DESCRIPTION OF THE TASK: Output only how many lines below contain "Greek".
^^^^^^^^
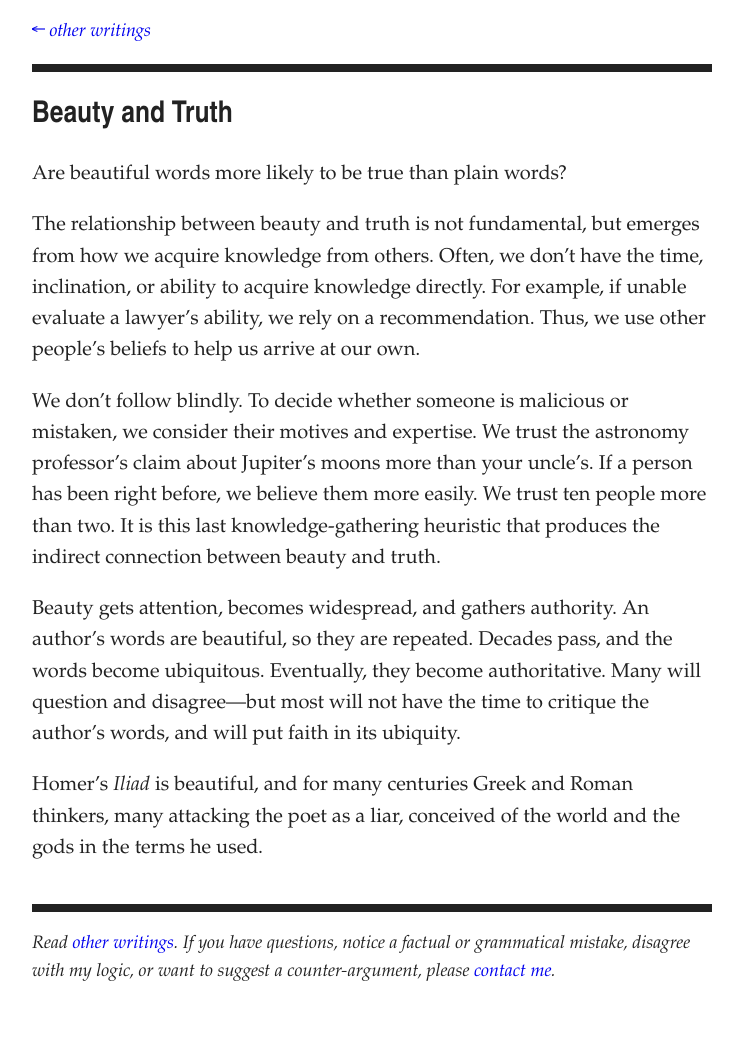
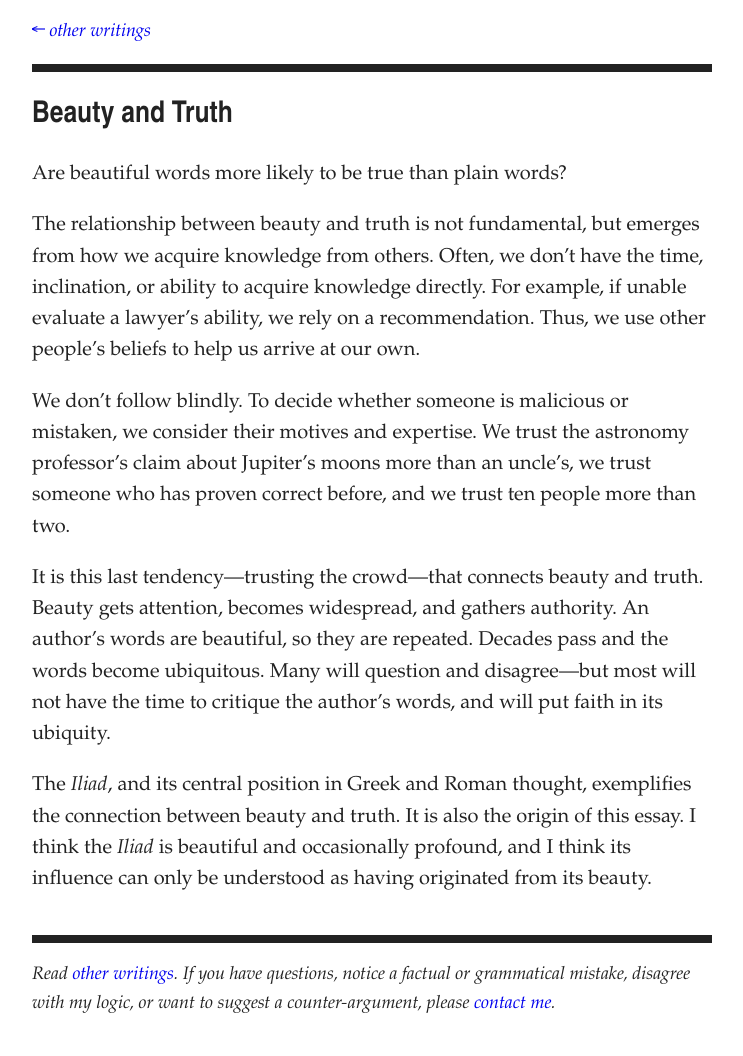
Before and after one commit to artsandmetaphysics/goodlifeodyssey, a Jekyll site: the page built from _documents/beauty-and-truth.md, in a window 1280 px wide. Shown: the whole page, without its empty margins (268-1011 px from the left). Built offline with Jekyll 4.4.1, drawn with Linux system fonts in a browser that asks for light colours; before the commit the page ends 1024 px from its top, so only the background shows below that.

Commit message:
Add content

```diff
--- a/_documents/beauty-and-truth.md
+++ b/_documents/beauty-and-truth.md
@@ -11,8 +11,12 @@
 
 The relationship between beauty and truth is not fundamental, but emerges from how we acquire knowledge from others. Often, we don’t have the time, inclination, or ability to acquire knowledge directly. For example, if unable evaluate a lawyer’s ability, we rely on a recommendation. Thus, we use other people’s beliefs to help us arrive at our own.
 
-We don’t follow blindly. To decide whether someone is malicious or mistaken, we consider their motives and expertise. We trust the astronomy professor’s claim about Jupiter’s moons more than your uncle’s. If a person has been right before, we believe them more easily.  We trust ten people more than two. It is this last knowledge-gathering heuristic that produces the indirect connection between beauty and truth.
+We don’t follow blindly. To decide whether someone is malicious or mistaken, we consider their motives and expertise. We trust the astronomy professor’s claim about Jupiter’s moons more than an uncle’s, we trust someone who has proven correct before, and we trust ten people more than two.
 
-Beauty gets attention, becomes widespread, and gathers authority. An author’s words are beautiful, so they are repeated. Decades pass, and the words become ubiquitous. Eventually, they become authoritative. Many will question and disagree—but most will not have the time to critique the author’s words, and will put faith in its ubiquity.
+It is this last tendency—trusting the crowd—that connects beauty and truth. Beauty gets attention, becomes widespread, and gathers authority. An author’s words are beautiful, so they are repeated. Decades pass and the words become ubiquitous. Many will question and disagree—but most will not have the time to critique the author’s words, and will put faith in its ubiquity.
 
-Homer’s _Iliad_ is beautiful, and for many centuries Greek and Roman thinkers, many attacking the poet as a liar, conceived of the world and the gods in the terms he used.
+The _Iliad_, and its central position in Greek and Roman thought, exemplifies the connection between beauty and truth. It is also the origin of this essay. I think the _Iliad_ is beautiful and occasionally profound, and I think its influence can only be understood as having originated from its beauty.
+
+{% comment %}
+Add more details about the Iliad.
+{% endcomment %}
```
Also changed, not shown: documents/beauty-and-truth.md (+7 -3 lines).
^^^^^^^^
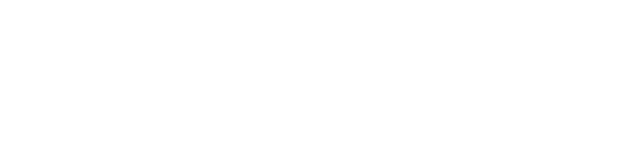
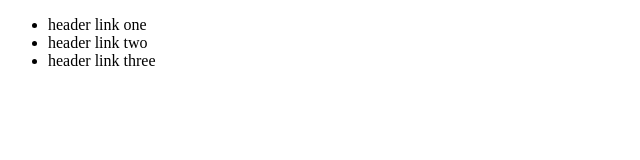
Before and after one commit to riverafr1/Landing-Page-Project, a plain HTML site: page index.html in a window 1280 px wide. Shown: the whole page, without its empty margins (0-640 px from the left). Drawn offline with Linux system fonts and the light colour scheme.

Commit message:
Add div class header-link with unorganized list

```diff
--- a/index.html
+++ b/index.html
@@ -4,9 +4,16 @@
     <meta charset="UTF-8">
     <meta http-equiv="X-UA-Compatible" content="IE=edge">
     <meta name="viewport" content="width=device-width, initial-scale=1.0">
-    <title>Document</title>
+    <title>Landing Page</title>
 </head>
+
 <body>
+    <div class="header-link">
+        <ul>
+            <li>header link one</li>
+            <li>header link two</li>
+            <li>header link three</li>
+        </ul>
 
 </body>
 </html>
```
^^^^^^^^
RESULT FOR THIS EXERCISE: 2